I taught at the school for nearly a decade — and this year’s 3rd year were the last I taught in person in 2019. (Last year’s classes were on zoom). I’m no longer associated with the school, but still immensely proud of my time there and the great students I met and taught.
From young actors to theatre veterans again, I caught some really inspiring ones last week. At Hampstead, a really intense and moving revival of Marsha Norman’s 1983 Pulitzer and Tony winner ‘Night, Mother — a play about a woman preparing her mother for her own suicide — that originally received its British premiere at this address back in 1985. It’s a grim subject, but is acted with ferocious control and emotion by Stockard Channing and Rebecca Night as the mother and daughter respectively.
Channing — a Broadway regular who has also been seen a few times on the West End stage — is sheer class, and in this vanity-shedding performance she dares to look her actual age. Night is like a young Julia Roberts, but with natural stage chops which Roberts (who I saw in her Broadway debut in Three Days of Rain in 2006) sorely lacked. It turns out to be a riveting, revealing evening.
At the tiny Jermyn Street Theatre, it was another thrill to see the sensational Charlotte Emerson and glorious theatre veteran Siân Phillips in Samuel Beckett’s wise and haunting poetic meditations Footfalls and Rockabye. It may run for just 40 minutes, but seeing this in such close quarters was intense and exhilarating.
By contrast, the new comedic stage version of Jane Austen’s Pride and Prejudice (Sort of) — with that subtitle giving the nod that it is not exactly a conventional treatment of the famous story — felt to me to outstay its welcome at over two and a half hours. Given how many loving liberties Isobel McArthur (who also appears in multiple roles, and co-directs it as well with Simon Harvey, with additional comedy staging by Jos Houben) has taken with Austen, it is surprising that this show’s team didn’t seek to reign it in a bit in terms of length.
I’ve already documented last Friday how the view from my seat in the second row of the dress circle was so severely compromised that I found it difficult to fully engage with the show, so it is unfair to criticise it too much. Without what was effectively a pair of human pillars directly in front of me, I might have been able to enjoy it more. At the same time, this is a realistic danger that audiences might find themselves in, so it is also fair to point it out.
Finally, another play adapted from a literary source, Neil Gaiman’s supernatural family thriller The Ocean at the End of the Lane, has transferred from the National to St Martin’s Lane. Like the hit stage version of The Curious Incident of the Dog in the Night-time (that also began its life in the Dorfman), it is similarly about a teenager on a journey of discovery confronting a mysterious adult world that he feels out of kilter with.
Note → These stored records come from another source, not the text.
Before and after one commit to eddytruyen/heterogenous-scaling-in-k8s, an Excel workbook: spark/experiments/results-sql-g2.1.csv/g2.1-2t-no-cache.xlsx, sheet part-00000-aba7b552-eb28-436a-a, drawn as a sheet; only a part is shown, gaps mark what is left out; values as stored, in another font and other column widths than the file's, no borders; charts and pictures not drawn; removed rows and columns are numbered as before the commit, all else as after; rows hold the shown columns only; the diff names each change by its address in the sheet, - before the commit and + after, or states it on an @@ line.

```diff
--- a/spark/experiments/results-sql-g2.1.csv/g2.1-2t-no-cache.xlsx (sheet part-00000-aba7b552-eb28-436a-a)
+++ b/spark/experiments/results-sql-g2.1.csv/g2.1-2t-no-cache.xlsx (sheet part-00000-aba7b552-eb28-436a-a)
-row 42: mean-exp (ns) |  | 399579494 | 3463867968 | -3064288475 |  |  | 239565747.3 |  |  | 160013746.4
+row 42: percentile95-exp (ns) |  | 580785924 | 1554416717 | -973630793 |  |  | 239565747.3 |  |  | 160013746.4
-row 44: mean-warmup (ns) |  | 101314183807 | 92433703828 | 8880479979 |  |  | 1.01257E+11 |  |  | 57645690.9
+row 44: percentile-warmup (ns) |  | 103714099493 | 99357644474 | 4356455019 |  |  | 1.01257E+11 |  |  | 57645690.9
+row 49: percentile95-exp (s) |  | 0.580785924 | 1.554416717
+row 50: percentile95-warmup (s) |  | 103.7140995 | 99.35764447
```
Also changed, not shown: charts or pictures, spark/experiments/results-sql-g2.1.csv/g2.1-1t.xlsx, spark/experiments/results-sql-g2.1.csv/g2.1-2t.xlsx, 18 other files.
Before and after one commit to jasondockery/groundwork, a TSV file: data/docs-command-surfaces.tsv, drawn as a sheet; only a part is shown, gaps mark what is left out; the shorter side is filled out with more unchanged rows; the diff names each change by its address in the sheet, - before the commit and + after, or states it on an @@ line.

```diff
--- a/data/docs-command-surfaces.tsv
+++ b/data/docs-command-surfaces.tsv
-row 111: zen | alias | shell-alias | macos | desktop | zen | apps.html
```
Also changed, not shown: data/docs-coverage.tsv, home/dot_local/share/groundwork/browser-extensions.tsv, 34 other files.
But even if that play is strongly echoed at times, and is presented with a similarly evocative sense of theatrical flair and daring, it operates on a more fantastical level, even as it offers a touching portrait of a family touched by loss. There are some wonderful puppets and startling visual effects, too.